4. Johnny Hunt will have as much success bringing “younger pastors” into the SBC as Andy Stanley has bringing “older pastors” to his Catalyst conference. The convention is experiencing an antetransjordanian cull, if you will. The generation that left Egypt will die off, indeed they must die off before something better can come to fruition.
5. The cry among many Southern Baptists for a less restrictive statement of faith is rooted in a hunger for a more apostolic Christianity. Look for new churches to adopt the ancient creeds as their confessional framework rather than those of late 20th century genesis.
When I landed in Indianapolis for the annual meeting this past June, I was overwhelmed by a sense of nostalgia. For a decade and four I have attended the Southern Baptist Convention. I’ve mastered the convention polity. I’ve memorized the bylaws. I’ve drafted many more motions and resolutions than those reflected in the annual reports. It has been a fun learning experience, but I have determined that the SBC is better without me, and I without it.
I’ve experienced things that few men my age experience. I’ve received an education that seminary cannot provide. And through it all I’ve seen Baptists at their worst and their best. When a man reaches 30 years of age, he has choices to make. I have determined that I will not be among the many 50 year old pastors who look back on their lives and wish they’d taken a different course. Today, when young men and women tell me they feel “called” to the ministry, I grieve. And then I remember that most seminarians do not see what I’ve seen, hear what I’ve heard, or smell what I’ve smelled inside the rotten gut of denominational power.

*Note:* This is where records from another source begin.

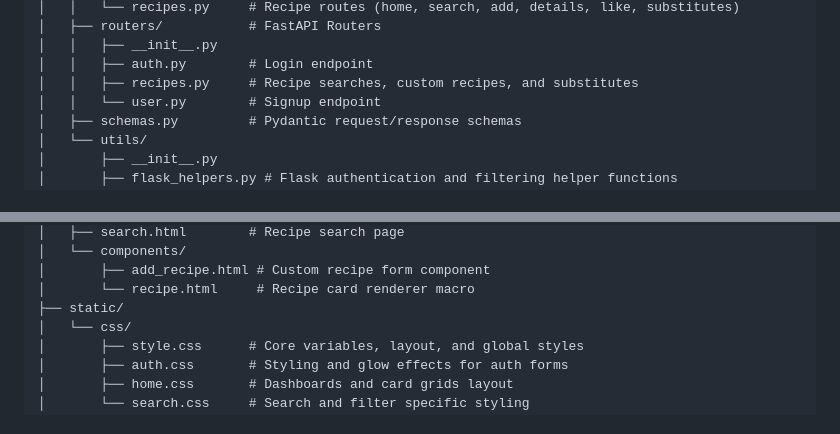
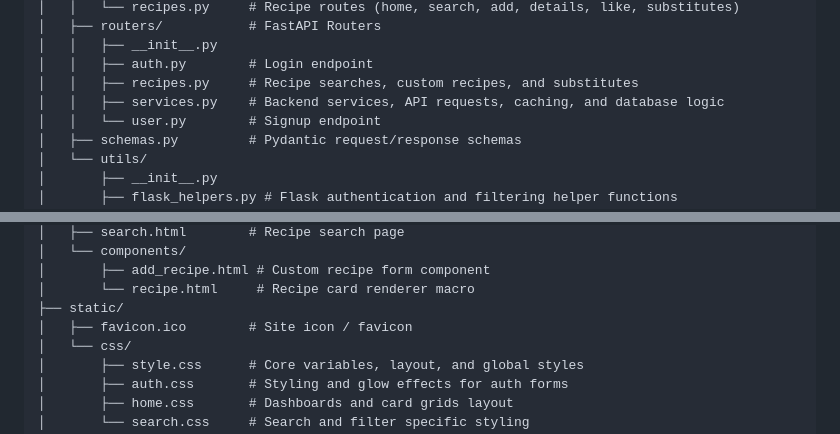
Before and after one commit to David-Beninson/recipe_project, a Markdown page: README.md, 2 parts joined by grey strips. Rendered like a GitHub page.

```diff
--- a/README.md
+++ b/README.md
@@ -48,6 +48,7 @@ recipe_project/
 │   │   ├── __init__.py
 │   │   ├── auth.py        # Login endpoint
 │   │   ├── recipes.py     # Recipe searches, custom recipes, and substitutes
+│   │   ├── services.py    # Backend services, API requests, caching, and database logic
 │   │   └── user.py        # Signup endpoint
 │   ├── schemas.py         # Pydantic request/response schemas
 │   └── utils/
@@ -66,6 +67,7 @@ recipe_project/
 │       ├── add_recipe.html # Custom recipe form component
 │       └── recipe.html     # Recipe card renderer macro
 ├── static/
+│   ├── favicon.ico        # Site icon / favicon
 │   └── css/
 │       ├── style.css      # Core variables, layout, and global styles
 │       ├── auth.css       # Styling and glow effects for auth forms
```
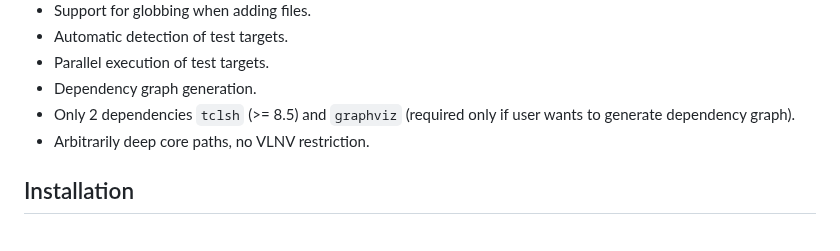
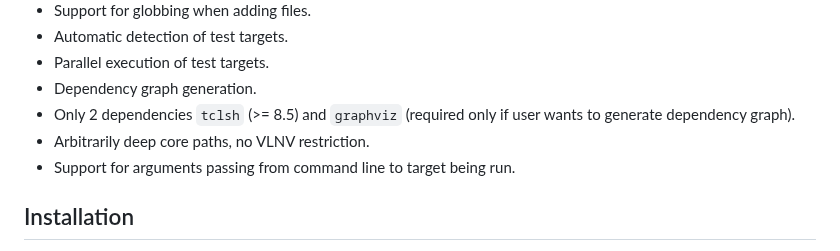
Before and after one commit to m-kru/hbs, a Markdown page: README.md, the part around the change. Rendered like a GitHub page.

```diff
--- a/README.md
+++ b/README.md
@@ -66,6 +66,7 @@ Or more satiristically:
 - Dependency graph generation.
 - Only 2 dependencies `tclsh` (>= 8.5) and `graphviz` (required only if user wants to generate dependency graph).
 - Arbitrarily deep core paths, no VLNV restriction.
+- Support for arguments passing from command line to target being run.
 
 ## Installation
 
```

Disenchanted? Perhaps. Disinterested? Almost. Disengaged? Absolutely.
And with this, I bid you adieu. No more blogging at SBCOutpost. No more resolutions or motions or messenger cards. No more vituperative indictments of bloated bureaucrats or zealous advocacy for denominational reform. A mind, they say, is a terrible thing to waste.
I will not waste mine any longer. At least I hope I won’t.